(Work item):
Search the data for lines holding the word "html". State how many there are, and nothing else.

(Material to process):
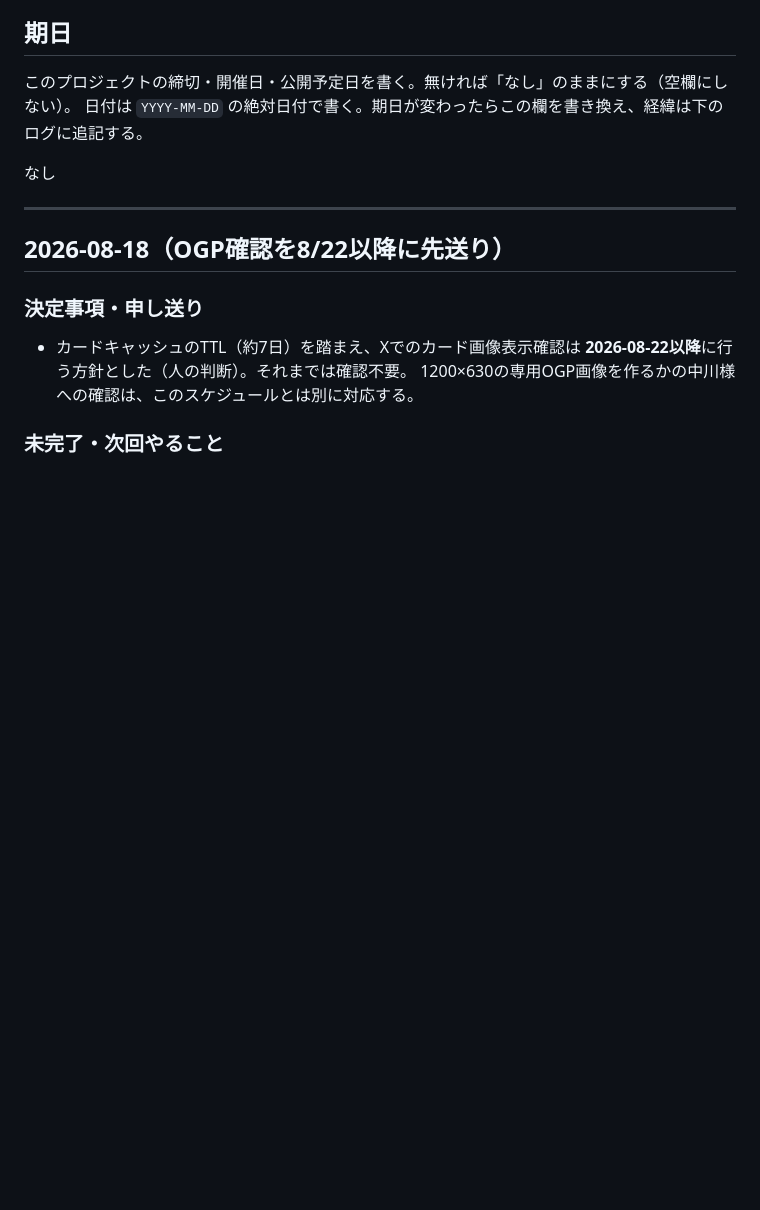
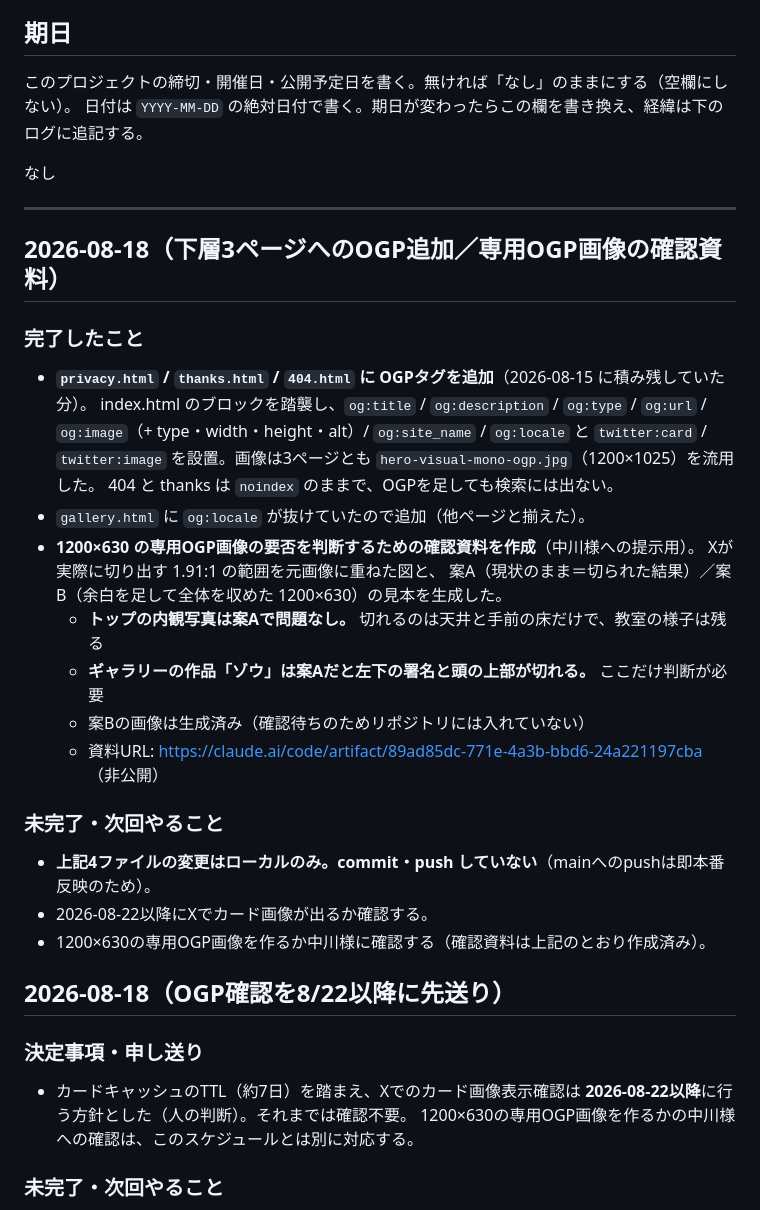
Before and after one commit to yusuke-tentoworks/art-lab-paon, a Markdown page: 進捗ログ.md, the part around the change. Drawn GitHub-style; blank space fills up the shorter version.

Commit message:
docs: 進捗ログに2026-08-18の作業を記録
下層3ページへのOGP追加と、1200x630の専用OGP画像を作るかの
確認資料を作成した経緯を記録した。

Co-Authored-By: Claude Opus 5 <noreply@anthropic.com>

```diff
--- a/進捗ログ.md
+++ b/進捗ログ.md
@@ -13,6 +13,29 @@
 なし
 
 ---
+
+## 2026-08-18（下層3ページへのOGP追加／専用OGP画像の確認資料）
+
+### 完了したこと
+- **`privacy.html` / `thanks.html` / `404.html` に OGPタグを追加**（2026-08-15 に積み残していた分）。
+  index.html のブロックを踏襲し、`og:title` / `og:description` / `og:type` / `og:url` /
+  `og:image`（+ type・width・height・alt）/ `og:site_name` / `og:locale` と
+  `twitter:card` / `twitter:image` を設置。画像は3ページとも
+  `hero-visual-mono-ogp.jpg`（1200×1025）を流用した。
+  404 と thanks は `noindex` のままで、OGPを足しても検索には出ない。
+- `gallery.html` に `og:locale` が抜けていたので追加（他ページと揃えた）。
+- **1200×630 の専用OGP画像の要否を判断するための確認資料を作成**（中川様への提示用）。
+  Xが実際に切り出す 1.91:1 の範囲を元画像に重ねた図と、
+  案A（現状のまま＝切られた結果）／案B（余白を足して全体を収めた 1200×630）の見本を生成した。
+  - **トップの内観写真は案Aで問題なし。** 切れるのは天井と手前の床だけで、教室の様子は残る
+  - **ギャラリーの作品「ゾウ」は案Aだと左下の署名と頭の上部が切れる。** ここだけ判断が必要
+  - 案Bの画像は生成済み（確認待ちのためリポジトリには入れていない）
+  - 資料URL: https://claude.ai/code/artifact/89ad85dc-771e-4a3b-bbd6-24a221197cba （非公開）
+
+### 未完了・次回やること
+- **上記4ファイルの変更はローカルのみ。commit・push していない**（mainへのpushは即本番反映のため）。
+- 2026-08-22以降にXでカード画像が出るか確認する。
+- 1200×630の専用OGP画像を作るか中川様に確認する（確認資料は上記のとおり作成済み）。
 
 ## 2026-08-18（OGP確認を8/22以降に先送り）
 
```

(Expected output):
3